Ex-Zapu Members Uneasy Over GNU

THERE is growing uneasiness with the on-going talks between Zanu PF and the MDC among former PF Zapu members in Matabeleland who fear an agreement will dilute their influence in the region.

 

The former PF Zapu members, according to sources, fear that they would be shunted aside by the MDC which will use its dominance at the polls to bargain for the leadership of the three Matabeleland provinces.

The Zimbabwe Independent yesterday established that the two factions of the MDC want their members to be appointed governors in the three provinces by virtue of their domination at the polls.

“There is serious apprehension in Matabeleland over the talks and that is the reason why the Zanu PF leadership in Matabeleland has not been coming out in support of the Sadc-led talks,” one Zanu PF source speaking on condition of anonymity said.

“The language that they are using is denigratory of MDC leader Morgan Tsvangirai.

“However, their worst fear is that they will lose the positions that have been reserved for them since the signing of the Unity Accord in 1987.”

The source said the PF Zapu leadership in Matabeleland also wanted guarantees that they would get a ministerial quota in cabinet even if they did not win seats in the March 29 elections.

People who have benefited from the unity quota in the past are Vice-President Joseph Msika, John Nkomo, Sikhanyiso Ndlovu, and Sithembiso Nyoni and who have been appointed to cabinet without winning elections.

Governors Sithokozile Mathuthu of Matabeleland North, Cain Mathema of Bulawayo and Angeline Masuku of Matabeleland South have also benefited from presidential appointments.

The sources said the MDC was keen to have its members appointed governors in Matabeleland North and South and in Bulawayo.

President Robert Mugabe was unlikely to appoint any losers from the Matabeleland region as he juggles about who to maintain in his cabinet as he only has five non-constituency senators whom he can appoint.

The sources said Mugabe had limited choices because he still has to appoint Tsvangirai and ArthurMutambara as non-constituency senators to enable him to accommodate them in cabinet.

He also needs to accommodate Msika and trusted lieutenant Patrick Chinamasa who lost his seat in March.

The Matabeleland leadership is divided over the issue of allegiance.

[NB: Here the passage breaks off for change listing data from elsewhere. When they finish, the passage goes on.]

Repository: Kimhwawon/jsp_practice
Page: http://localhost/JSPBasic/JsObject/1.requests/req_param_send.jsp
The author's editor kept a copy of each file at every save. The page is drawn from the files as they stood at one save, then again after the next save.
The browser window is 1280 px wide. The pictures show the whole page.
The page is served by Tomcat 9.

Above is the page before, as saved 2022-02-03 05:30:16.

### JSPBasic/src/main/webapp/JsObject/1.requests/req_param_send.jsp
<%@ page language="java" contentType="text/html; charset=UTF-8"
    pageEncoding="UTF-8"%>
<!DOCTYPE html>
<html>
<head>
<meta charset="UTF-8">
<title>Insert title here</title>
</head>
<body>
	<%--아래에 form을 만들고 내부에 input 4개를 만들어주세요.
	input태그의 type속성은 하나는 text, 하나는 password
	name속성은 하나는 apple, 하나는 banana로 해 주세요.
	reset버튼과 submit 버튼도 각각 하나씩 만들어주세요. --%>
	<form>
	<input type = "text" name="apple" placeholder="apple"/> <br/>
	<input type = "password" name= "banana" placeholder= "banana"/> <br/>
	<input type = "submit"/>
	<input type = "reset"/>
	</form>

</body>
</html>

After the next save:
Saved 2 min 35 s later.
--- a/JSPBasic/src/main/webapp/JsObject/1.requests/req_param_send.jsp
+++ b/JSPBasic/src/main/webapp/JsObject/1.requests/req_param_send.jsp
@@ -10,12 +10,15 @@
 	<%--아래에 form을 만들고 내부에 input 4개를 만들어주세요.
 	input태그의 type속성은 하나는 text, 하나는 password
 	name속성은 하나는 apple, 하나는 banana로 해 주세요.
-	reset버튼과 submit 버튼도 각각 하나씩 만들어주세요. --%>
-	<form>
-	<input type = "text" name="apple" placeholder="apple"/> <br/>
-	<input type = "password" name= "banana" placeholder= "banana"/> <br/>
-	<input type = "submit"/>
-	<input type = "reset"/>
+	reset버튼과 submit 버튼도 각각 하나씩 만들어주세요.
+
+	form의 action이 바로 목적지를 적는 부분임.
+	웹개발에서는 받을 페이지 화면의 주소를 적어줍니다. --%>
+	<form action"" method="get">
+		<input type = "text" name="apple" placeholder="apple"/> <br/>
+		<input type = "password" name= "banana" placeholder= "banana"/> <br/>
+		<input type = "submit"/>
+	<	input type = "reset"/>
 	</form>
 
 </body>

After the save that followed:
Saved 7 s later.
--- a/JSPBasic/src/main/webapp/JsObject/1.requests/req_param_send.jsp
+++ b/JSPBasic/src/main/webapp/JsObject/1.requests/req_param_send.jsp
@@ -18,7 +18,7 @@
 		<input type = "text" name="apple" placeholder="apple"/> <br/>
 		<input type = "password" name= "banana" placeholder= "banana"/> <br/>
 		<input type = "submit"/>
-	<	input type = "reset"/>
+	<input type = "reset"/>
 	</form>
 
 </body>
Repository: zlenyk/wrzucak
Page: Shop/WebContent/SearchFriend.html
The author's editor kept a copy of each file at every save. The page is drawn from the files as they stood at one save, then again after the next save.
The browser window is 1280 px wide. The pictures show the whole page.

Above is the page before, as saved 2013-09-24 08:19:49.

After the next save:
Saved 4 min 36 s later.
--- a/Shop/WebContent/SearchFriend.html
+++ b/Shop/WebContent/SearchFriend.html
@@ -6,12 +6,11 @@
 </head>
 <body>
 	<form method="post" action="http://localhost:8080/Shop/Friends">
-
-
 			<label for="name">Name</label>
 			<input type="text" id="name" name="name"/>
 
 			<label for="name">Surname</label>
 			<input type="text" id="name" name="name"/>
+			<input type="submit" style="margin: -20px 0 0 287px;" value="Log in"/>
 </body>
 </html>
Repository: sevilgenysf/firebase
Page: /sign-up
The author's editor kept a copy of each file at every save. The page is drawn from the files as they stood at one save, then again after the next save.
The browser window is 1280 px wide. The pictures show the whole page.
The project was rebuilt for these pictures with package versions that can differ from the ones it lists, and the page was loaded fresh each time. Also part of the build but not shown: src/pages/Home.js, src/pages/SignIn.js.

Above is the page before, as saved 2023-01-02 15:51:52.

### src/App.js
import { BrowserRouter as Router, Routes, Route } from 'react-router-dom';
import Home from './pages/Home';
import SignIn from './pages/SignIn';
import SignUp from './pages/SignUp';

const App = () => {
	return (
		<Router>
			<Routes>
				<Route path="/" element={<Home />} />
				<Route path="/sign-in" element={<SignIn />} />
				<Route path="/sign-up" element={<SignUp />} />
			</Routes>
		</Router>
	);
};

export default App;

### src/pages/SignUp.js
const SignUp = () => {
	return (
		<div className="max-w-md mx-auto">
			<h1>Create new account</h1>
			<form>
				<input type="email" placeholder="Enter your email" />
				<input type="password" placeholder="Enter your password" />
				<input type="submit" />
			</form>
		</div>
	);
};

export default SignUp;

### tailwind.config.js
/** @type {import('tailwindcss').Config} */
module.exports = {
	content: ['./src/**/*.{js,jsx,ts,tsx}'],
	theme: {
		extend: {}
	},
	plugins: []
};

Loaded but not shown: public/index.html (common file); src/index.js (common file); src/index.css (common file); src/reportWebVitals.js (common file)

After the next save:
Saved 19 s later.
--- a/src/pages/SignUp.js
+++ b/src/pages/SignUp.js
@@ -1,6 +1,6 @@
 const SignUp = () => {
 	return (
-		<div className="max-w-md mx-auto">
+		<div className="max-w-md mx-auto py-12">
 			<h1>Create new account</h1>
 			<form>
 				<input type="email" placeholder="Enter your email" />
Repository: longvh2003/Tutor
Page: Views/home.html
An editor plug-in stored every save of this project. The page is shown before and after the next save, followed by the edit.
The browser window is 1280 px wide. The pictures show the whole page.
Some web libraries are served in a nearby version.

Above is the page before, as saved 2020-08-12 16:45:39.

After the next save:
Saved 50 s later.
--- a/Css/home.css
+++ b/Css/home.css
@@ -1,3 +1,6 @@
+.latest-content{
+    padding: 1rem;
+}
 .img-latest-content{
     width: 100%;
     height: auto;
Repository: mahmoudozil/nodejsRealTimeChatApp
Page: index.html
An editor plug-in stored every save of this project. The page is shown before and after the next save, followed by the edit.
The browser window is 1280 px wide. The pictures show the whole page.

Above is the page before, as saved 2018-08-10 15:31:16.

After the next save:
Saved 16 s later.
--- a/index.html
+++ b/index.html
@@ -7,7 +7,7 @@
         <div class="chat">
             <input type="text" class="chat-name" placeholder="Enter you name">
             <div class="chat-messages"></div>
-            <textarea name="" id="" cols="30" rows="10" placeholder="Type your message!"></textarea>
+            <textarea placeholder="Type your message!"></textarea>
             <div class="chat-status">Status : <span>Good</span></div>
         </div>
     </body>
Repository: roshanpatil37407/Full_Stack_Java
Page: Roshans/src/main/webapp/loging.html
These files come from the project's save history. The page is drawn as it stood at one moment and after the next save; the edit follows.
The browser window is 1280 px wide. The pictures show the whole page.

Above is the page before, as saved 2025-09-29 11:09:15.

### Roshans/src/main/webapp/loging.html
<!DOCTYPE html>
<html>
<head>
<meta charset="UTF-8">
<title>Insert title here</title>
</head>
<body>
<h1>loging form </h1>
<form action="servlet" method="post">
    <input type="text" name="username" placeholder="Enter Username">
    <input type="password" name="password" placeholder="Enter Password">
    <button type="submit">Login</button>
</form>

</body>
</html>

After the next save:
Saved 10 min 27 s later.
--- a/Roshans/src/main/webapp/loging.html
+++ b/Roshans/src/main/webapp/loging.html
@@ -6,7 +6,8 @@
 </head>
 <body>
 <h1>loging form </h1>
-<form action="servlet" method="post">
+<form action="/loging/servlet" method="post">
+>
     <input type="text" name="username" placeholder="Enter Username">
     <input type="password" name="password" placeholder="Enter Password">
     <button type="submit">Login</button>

Two weeks ago Msika accused politicians in the region of de-campaigning their colleagues.

He further alleged that some politicians were going behind his back straight to Mugabe seeking ministerial positions.

Meanwhile, the decision to confine the on-going talks to the MDC and Zanu PF has irked smaller political parties and civic organisations, who fear any agreement between the two would be similar to the 1987 Unity Accord.

The parties include the United People’s Party (UPP) and the Dawn/Mavambo/Kusile project which have lashed out at what they termed “elitist” talks between the MDC and Zanu PF.

Leaders of the Federal Democratic Union (FDU) and the Progressive Union of Matabeleland (Puma) Paul Siwela and Leonard Nkala respectively, said they were disappointed at the discriminatory nature of the Sadc-brokered talks.

Siwela said the two MDC formations should be wary of being used to endorse the perpetuation of Mugabe’s rule through the talks as happened with PF Zapu in 1987.

Siwela said South African President Thabo Mbeki, the talks mediator, should lead to a process that is inclusive of all political parties.

“In South Africa all political parties were involved in the process of dismantling apartheid and if these talks succeed, it is clear that they will result in a miscarriage of political expediency,” Siwela said.

“The talks will produce a hung-back democracy which shall remain an albatross for this country and a source of discomfort for many years to come.”

He said the problems facing the country were not between Zanu PF and the MDC, but ranged from abuse of human rights, corruption and diplomatic bungling.

“The talks are beyond Zanu PF and the MDC, but are a strategy to maintain some individuals in power,” Nkala said.

“It is the same strategy that was adopted in 1987 to keep and prolong some people’s stay in power. The talks will not solve the country’s problems.”

He said the talks should embrace other political parties, which include UPP, Puma, FDU and Zanu Ndonga.

The party leaders are unanimous that issues to do with killings during the current elections, genocide in Matabeleland, human rights abuses and corruption should form part of the agenda of any talks to chart the country’s future.

By Loughty Dube